▶ _The problem_: Go through the material underneath and show every line where the string "weighted" occurs.

▶ _Supplied material_:

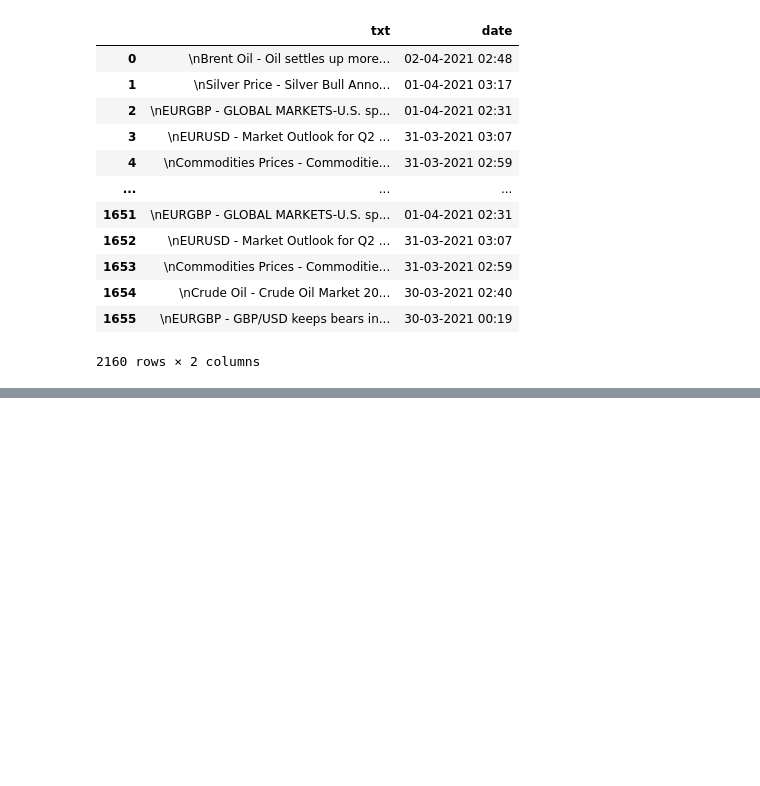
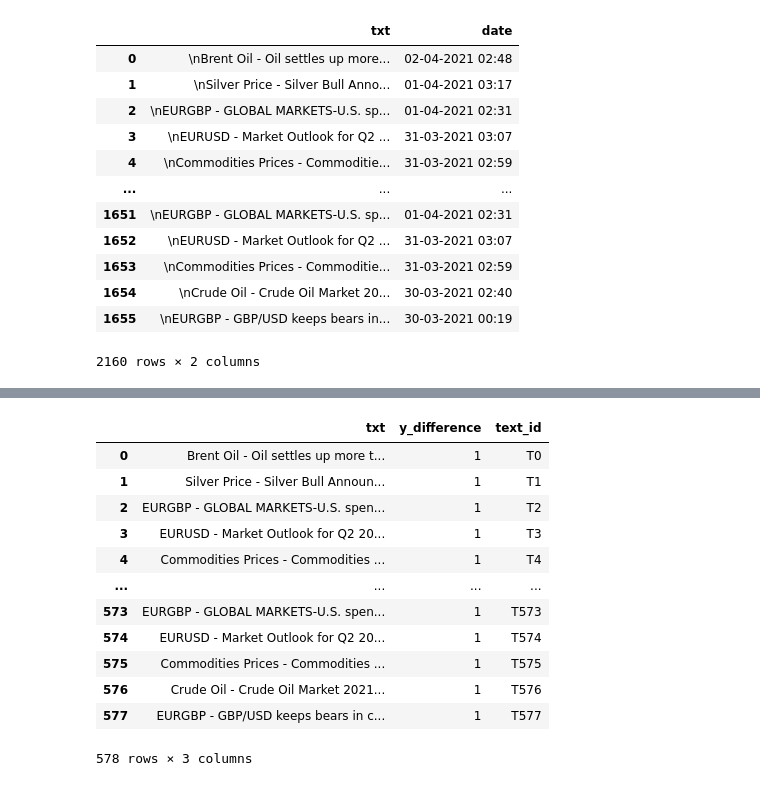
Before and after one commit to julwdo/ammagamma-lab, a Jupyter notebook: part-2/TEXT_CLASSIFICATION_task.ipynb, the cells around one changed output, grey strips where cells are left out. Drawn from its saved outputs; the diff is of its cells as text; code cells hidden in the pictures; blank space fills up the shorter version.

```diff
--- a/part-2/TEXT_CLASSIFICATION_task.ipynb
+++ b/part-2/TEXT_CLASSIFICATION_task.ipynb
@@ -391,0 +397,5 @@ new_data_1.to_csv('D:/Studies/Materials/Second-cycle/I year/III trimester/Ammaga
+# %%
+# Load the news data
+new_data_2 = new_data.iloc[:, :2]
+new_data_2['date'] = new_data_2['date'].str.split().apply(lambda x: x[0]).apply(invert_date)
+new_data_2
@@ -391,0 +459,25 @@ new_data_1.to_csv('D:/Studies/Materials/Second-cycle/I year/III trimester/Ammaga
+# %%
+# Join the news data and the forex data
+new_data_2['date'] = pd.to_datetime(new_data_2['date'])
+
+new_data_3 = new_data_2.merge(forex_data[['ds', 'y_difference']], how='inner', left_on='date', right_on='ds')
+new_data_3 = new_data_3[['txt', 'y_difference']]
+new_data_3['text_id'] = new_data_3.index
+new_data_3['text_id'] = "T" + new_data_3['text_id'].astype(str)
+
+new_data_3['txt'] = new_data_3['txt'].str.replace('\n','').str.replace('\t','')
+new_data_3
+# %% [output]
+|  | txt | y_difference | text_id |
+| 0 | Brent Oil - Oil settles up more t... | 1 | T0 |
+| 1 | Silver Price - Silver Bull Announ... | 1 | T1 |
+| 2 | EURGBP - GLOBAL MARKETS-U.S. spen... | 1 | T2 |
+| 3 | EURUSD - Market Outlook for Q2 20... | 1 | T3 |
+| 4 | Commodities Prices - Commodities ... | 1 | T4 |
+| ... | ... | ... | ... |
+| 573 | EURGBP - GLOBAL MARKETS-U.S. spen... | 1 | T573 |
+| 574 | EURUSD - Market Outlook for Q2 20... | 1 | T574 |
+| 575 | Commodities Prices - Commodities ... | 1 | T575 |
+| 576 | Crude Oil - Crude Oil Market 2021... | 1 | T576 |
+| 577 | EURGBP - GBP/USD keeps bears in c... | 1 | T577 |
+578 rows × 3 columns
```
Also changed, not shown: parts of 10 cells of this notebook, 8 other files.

...

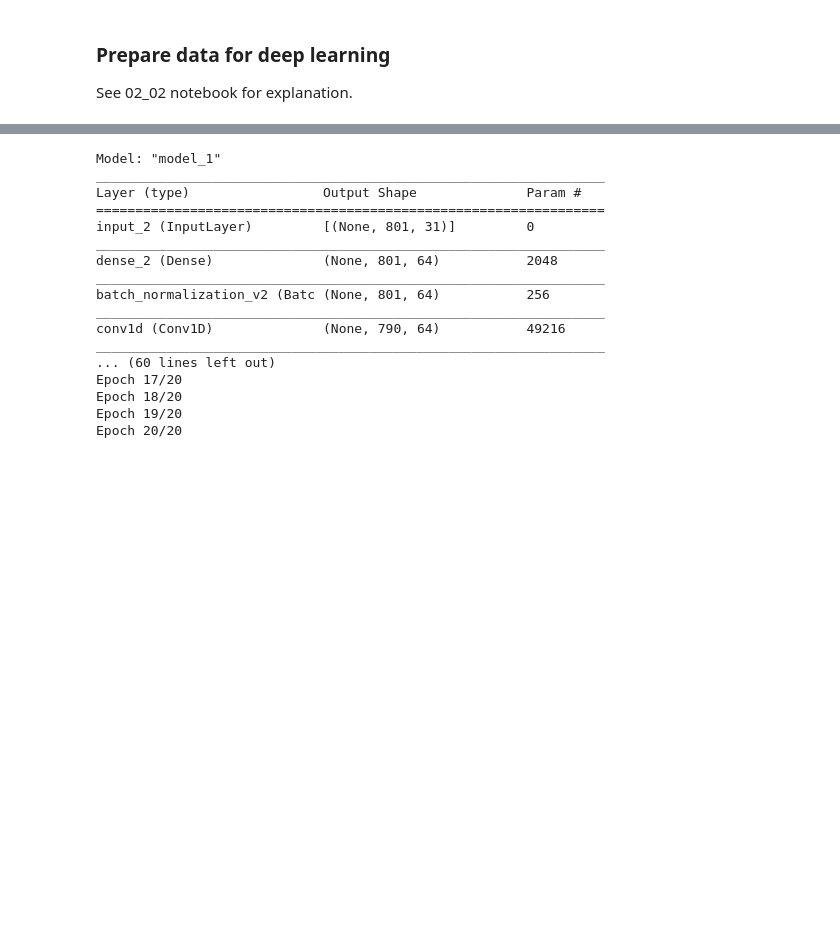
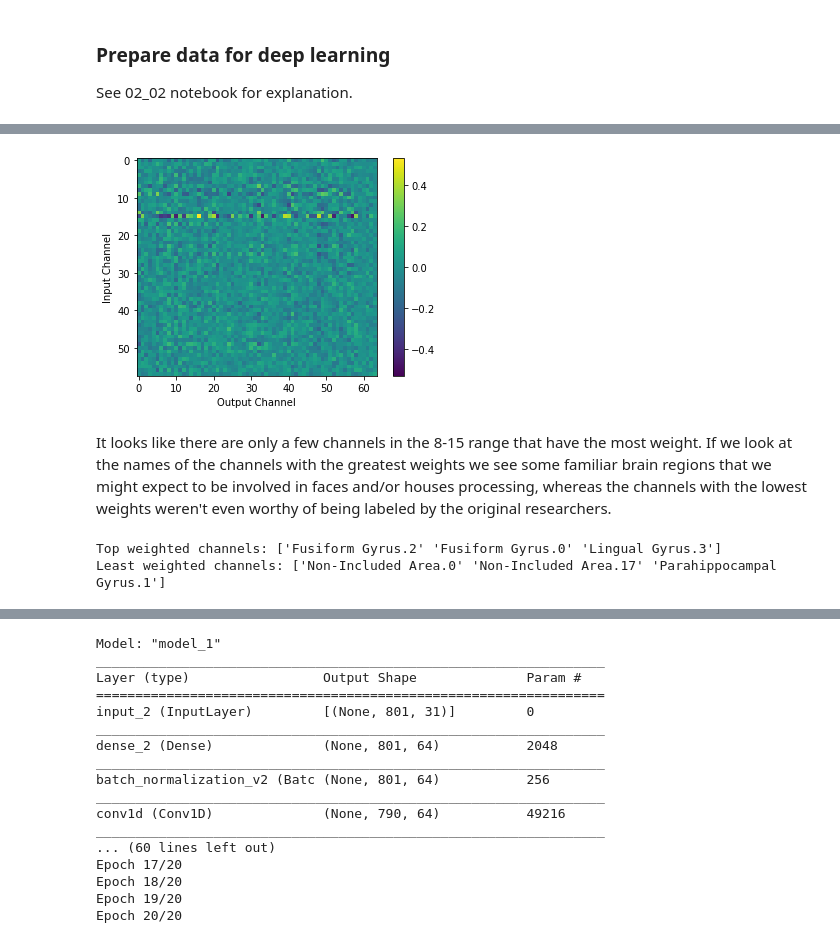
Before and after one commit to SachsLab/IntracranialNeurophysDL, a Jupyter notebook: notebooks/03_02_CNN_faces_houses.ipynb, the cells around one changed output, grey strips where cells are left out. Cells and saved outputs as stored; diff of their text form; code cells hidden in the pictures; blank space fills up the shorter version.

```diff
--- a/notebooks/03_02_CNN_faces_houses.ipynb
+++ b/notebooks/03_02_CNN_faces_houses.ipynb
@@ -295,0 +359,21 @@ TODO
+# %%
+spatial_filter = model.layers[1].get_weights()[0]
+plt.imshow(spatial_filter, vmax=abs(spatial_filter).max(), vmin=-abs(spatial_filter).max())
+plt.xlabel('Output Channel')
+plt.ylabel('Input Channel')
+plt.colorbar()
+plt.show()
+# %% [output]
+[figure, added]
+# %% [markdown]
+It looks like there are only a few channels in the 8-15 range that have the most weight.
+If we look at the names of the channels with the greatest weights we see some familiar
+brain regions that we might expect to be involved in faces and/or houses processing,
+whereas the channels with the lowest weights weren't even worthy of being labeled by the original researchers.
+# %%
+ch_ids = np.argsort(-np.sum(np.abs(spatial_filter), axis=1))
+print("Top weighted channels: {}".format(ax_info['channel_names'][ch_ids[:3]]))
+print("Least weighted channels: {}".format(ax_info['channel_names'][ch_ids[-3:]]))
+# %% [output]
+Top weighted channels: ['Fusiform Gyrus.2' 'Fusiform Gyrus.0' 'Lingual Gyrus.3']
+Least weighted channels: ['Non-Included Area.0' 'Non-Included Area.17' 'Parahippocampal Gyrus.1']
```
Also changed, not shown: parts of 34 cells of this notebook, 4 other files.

▶ _Task solution_:
+print("Top weighted channels: {}".format(ax_info['channel_names'][ch_ids[:3]]))
+print("Least weighted channels: {}".format(ax_info['channel_names'][ch_ids[-3:]]))
+Top weighted channels: ['Fusiform Gyrus.2' 'Fusiform Gyrus.0' 'Lingual Gyrus.3']
+Least weighted channels: ['Non-Included Area.0' 'Non-Included Area.17' 'Parahippocampal Gyrus.1']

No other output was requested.